Possibly built on the site of the former Settle Middle School in Giggleswick, it would bring together a range of health services, provide new GP facilities and replace services lost following last week's closure of Castleberg Hospital.
It could also link up with Settle Swimming Pool for both hydrotherapy treatment and for the promotion of healthier lifestyles.
Settle councillor, Wendy Hull, said discussions had been taking place for several months between councillors, doctors from Townhead Surgery, health professionals, and others, including Skipton MP Julian Smith.
She said there was strong support for the plan to use the former Middle School site from North Yorkshire County Council, but that there was also a possible back up site at Greenfoot Car Park.
Cllr Hull said people needed to be realistic and not waste time and energy on trying to keep Castleberg Hospital open.
"This initiative aims to resolve a number of local on-going concerns and issues with a single comprehensive plan rather than a potential series of piecemeal and uneconomic solutions," she said.
The new centre would aim to prevent people from going into hospital and provide support for the frail elderly and increasing numbers suffering from dementia.
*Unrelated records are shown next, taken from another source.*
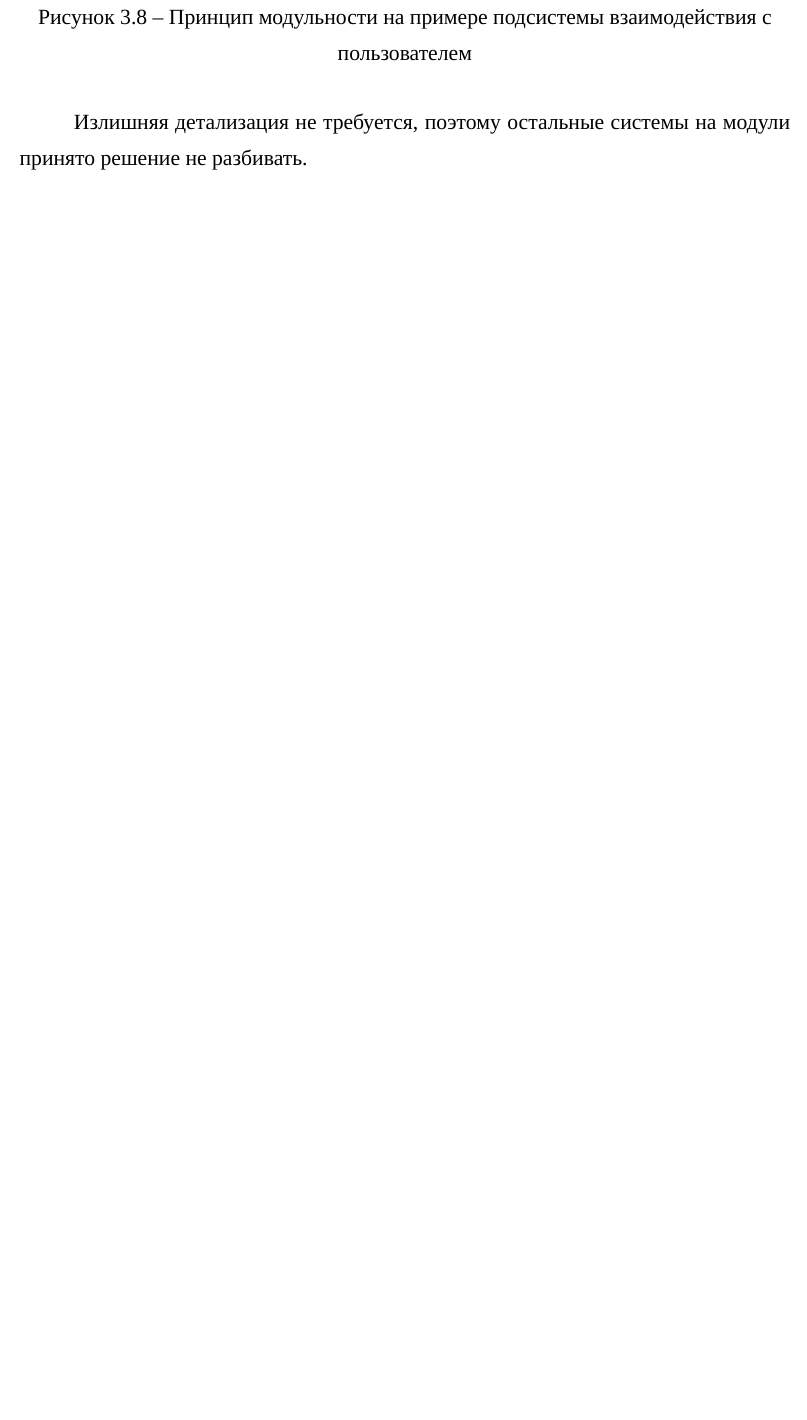
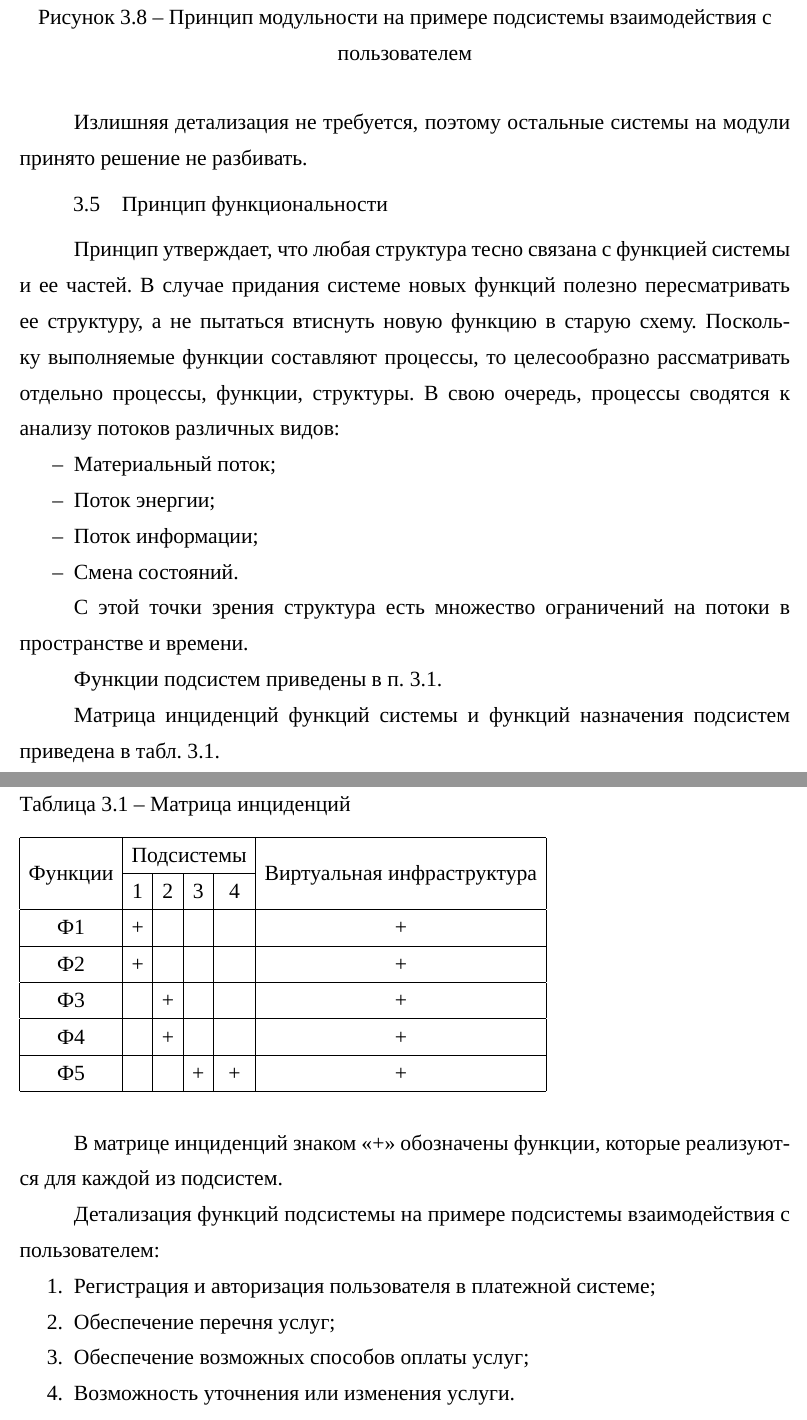
Before and after one commit to Amet13/bachelor-diploma, a LaTeX document (main.tex, which reads inc/3-analyze.tex, inc/preamble.tex): part of page 25 of 28 before the commit and two parts of pages 25 and 26 of 29 after it, the two joined at a grey line, cut so that both start at the same text, the shorter picture padded with empty space. Compiled offline with XeLaTeX; a missing font is replaced by an installed copy or a similar font.

Commit message:
Добавлен принцип функциональности

```diff
--- a/inc/3-analyze.tex
+++ b/inc/3-analyze.tex
@@ -109,5 +109,48 @@
 
 Излишняя детализация не требуется, поэтому остальные системы на модули принято решение не разбивать.
 
+\subsection{Принцип функциональности}
+
+Принцип утверждает, что любая структура тесно связана с функцией системы и ее частей.
+В случае придания системе новых функций полезно пересматривать ее структуру, а не пытаться втиснуть новую функцию в старую схему.
+Поскольку выполняемые функции составляют процессы, то целесообразно рассматривать отдельно процессы, функции, структуры.
+В свою очередь, процессы сводятся к анализу потоков различных видов:
+\begin{itemize}
+  \item Материальный поток;
+  \item Поток энергии;
+  \item Поток информации;
+  \item Смена состояний.
+\end{itemize}
+
+С этой точки зрения структура есть множество ограничений на потоки в пространстве и времени.
+
+Функции подсистем приведены в п. \ref{goal}.
+
+Матрица инциденций функций системы и функций назначения подсистем приведена в табл. \ref{inc-matrix}.
+\begin{table}[H]
+  \caption{Матрица инциденций}\label{inc-matrix}
+  \begin{tabular}{|c|c|c|c|c|c|}
+  \hline \multirow{2}{*}{Функции} & \multicolumn{4}{|c|}{Подсистемы} & \multirow{2}{*}{Виртуальная инфраструктура} \\
+  \cline{2-5} & 1 & 2 & 3 & 4 & \\
+  \hline Ф1 & + & & & & + \\
+  \hline Ф2 & + & & & & + \\
+  \hline Ф3 & & + & & & + \\
+  \hline Ф4 & & + & & & + \\
+  \hline Ф5 & & & + & + & + \\
+  \hline
+  \end{tabular}
+\end{table}
+
+В матрице инциденций знаком <<+>> обозначены функции, которые реализуются для каждой из подсистем.
+
+Детализация функций подсистемы на примере подсистемы взаимодействия с пользователем:
+\begin{enumerate}
+  \item Регистрация и авторизация пользователя в платежной системе;
+  \item Обеспечение перечня услуг;
+  \item Обеспечение возможных способов оплаты услуг;
+  \item Возможность уточнения или изменения услуги.
+\end{enumerate}
+
+Входными данными для подсистемы является информация о пользователе, а выходными --- подтвержденный заказ услуг.
 
 \clearpage
--- a/inc/preamble.tex
+++ b/inc/preamble.tex
@@ -23,6 +23,7 @@
 \usepackage{enumerate} % Тонкая настройка списков
 \usepackage{indentfirst} % Красная строка после заголовка
 \usepackage{float} % Расширенное управление плавающими объектами
+\usepackage{multirow} % Сложные таблицы
 
 % Пути к каталогам с изображениями
 \usepackage{graphicx} % Вставка картинок и дополнений
@@ -111,7 +112,8 @@
 % Формат подрисуночных надписей
 \RequirePackage{caption}
 \DeclareCaptionLabelSeparator{defffis}{ -- }
-\captionsetup{justification=centering, labelsep=defffis, format=plain}
+\captionsetup[figure]{justification=centering, labelsep=defffis, format=plain} % Подпись рисунка по центру
+\captionsetup[table]{justification=raggedright, labelsep=defffis, format=plain, singlelinecheck=false} % Подпись таблицы слева
 \addto\captionsrussian{\renewcommand{\figurename}{Рисунок}}
 
 % Пользовательские функции
```
Also changed, not shown: inc/0-bibliography.tex (+1 -1 lines), inc/test.tex (+1 -1 lines), main.pdf, inc/3-analyze.tex (4 more changed lines).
"Settle's GP practice urgently needs bigger premises to reflect increasing numbers and to extend range of their services to patients," she said.
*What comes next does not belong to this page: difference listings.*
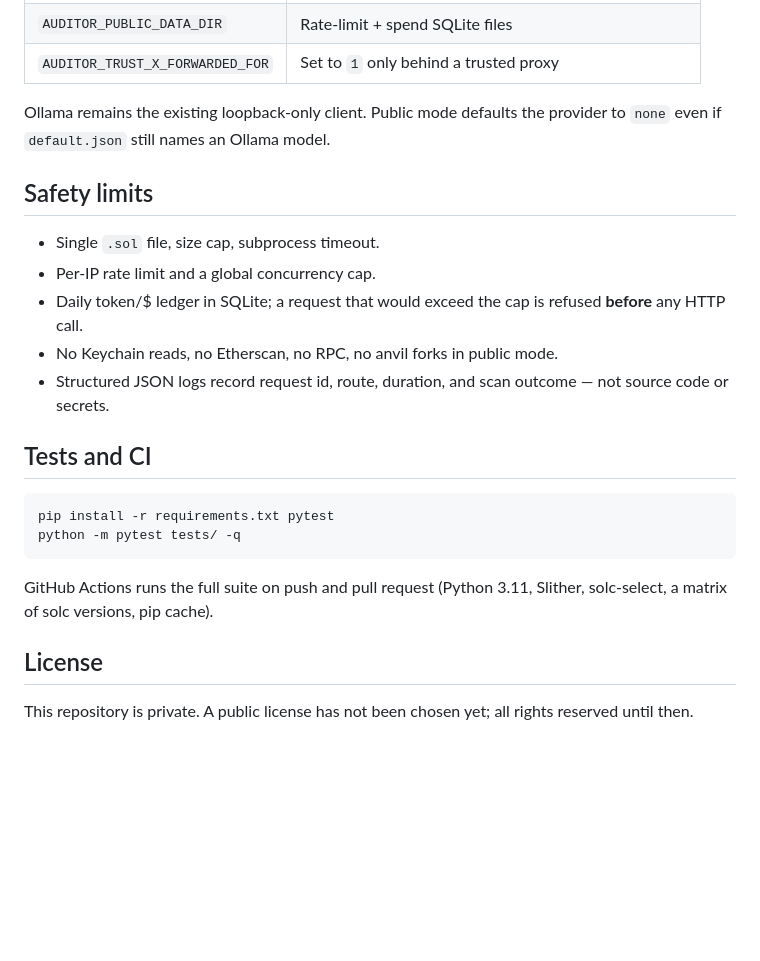
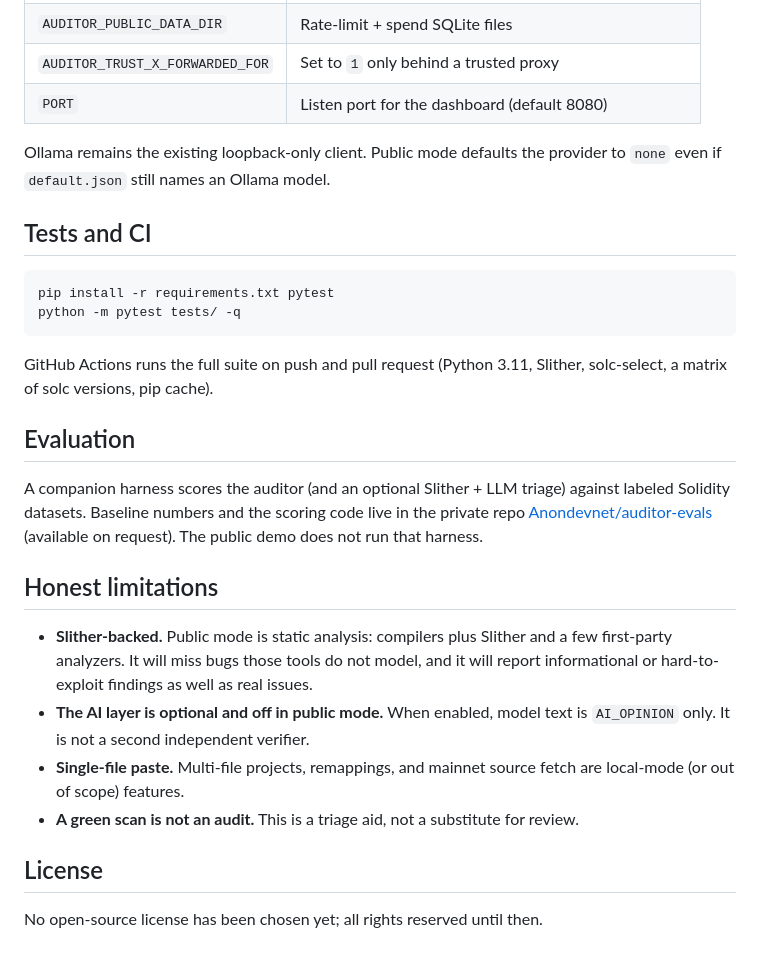
Before and after one commit to Anondevnet/contract-auditor, a Markdown page: README.md, the part around one of its changes. GitHub-like rendering; blank space fills up the shorter version.

```diff
--- a/README.md
+++ b/README.md
@@ -111,16 +125,9 @@ The image is `python:3.11-slim` with Slither, solc-select, and a set of solc ver
 | `AUDITOR_MAX_OUTPUT_TOKENS` | Per-request output cap (default 1500) |
 | `AUDITOR_PUBLIC_DATA_DIR` | Rate-limit + spend SQLite files |
 | `AUDITOR_TRUST_X_FORWARDED_FOR` | Set to `1` only behind a trusted proxy |
+| `PORT` | Listen port for the dashboard (default 8080) |
 
 Ollama remains the existing loopback-only client. Public mode defaults the provider to `none` even if `default.json` still names an Ollama model.
-
-## Safety limits
-
-- Single `.sol` file, size cap, subprocess timeout.
-- Per-IP rate limit and a global concurrency cap.
-- Daily token/$ ledger in SQLite; a request that would exceed the cap is refused **before** any HTTP call.
-- No Keychain reads, no Etherscan, no RPC, no anvil forks in public mode.
-- Structured JSON logs record request id, route, duration, and scan outcome — not source code or secrets.
 
 ## Tests and CI
 
@@ -131,6 +138,17 @@ python -m pytest tests/ -q
 
 GitHub Actions runs the full suite on push and pull request (Python 3.11, Slither, solc-select, a matrix of solc versions, pip cache).
 
+## Evaluation
+
+A companion harness scores the auditor (and an optional Slither + LLM triage) against labeled Solidity datasets. Baseline numbers and the scoring code live in the private repo [Anondevnet/auditor-evals](https://github.com/Anondevnet/auditor-evals) (available on request). The public demo does not run that harness.
+
+## Honest limitations
+
+- **Slither-backed.** Public mode is static analysis: compilers plus Slither and a few first-party analyzers. It will miss bugs those tools do not model, and it will report informational or hard-to-exploit findings as well as real issues.
+- **The AI layer is optional and off in public mode.** When enabled, model text is `AI_OPINION` only. It is not a second independent verifier.
+- **Single-file paste.** Multi-file projects, remappings, and mainnet source fetch are local-mode (or out of scope) features.
+- **A green scan is not an audit.** This is a triage aid, not a substitute for review.
+
 ## License
 
-This repository is private. A public license has not been chosen yet; all rights reserved until then.
+No open-source license has been chosen yet; all rights reserved until then.
```
Also changed, not shown: other parts of README.md (+28 -14 lines), docs/demo.gif (added), 5 other files.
"A range of local charities and businesses, focused on care and support for different populations, such as the elderly and disabled, could operate more effectively from an integrated hub enabling better co-ordination of volunteers."
The emerging Craven Local Plan includes the potential for at least 300 more homes in the Settle area and public consultation has identified concerns about the resulting pressure on GP services.
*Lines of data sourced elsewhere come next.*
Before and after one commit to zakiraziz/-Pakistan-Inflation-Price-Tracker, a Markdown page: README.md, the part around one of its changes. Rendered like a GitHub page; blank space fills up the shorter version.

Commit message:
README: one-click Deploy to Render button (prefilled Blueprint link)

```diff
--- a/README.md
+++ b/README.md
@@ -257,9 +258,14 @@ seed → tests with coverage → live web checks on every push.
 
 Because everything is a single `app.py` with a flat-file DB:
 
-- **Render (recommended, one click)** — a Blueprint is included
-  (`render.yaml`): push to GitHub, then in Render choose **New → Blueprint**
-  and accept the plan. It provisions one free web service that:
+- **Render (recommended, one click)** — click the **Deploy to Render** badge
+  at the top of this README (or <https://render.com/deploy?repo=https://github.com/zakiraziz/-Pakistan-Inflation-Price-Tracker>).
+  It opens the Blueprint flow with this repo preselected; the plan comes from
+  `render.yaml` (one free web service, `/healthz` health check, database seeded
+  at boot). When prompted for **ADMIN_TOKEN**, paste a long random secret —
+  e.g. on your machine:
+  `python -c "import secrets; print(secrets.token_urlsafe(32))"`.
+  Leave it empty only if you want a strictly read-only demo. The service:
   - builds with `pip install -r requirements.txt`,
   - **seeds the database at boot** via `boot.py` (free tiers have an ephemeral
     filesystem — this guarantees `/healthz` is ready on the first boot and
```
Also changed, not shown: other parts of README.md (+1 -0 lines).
Also highlighted is the need for more sport and leisure facilities as part of national moves towards healthier living.
A single site solution would allow the co-location of relevant teams of professionals and volunteers to better provide “joined up” care and support, truly focused on the needs of each individual.
John Asher, is urging as many people as possible to attend a public meeting on Tuesday at the town's Victoria Hall.
"It is possible that the closure of Castleberg may enable us to see better facilities in North Craven, but this is far from guaranteed. I was speaking with a veteran of the campaign of 2008 who said that the big mistake which the community made after Castleberg was saved was to think that was the end of the story and forget about it," he said.
"There are many positive ideas now being worked on for the future, but they may need public involvement and support to make them happen."
There are two public meetings due to be held on Tuesday, April 25 when people will hear from councillors and health professionals. The first will take place at 2pm at the Friends Meeting House, Kirkgate and has been organised by Airedale Hospital Council of Governors. A second meeting at 3pm at Victoria Hall, Settle, will hear about aspirations for future medical care in North Craven and is expected to be attended by representatives of Townhead Surgery, the Clinical Commissioning Group, Craven District Council and North Yorkshire County Council, and Airedale Hospital.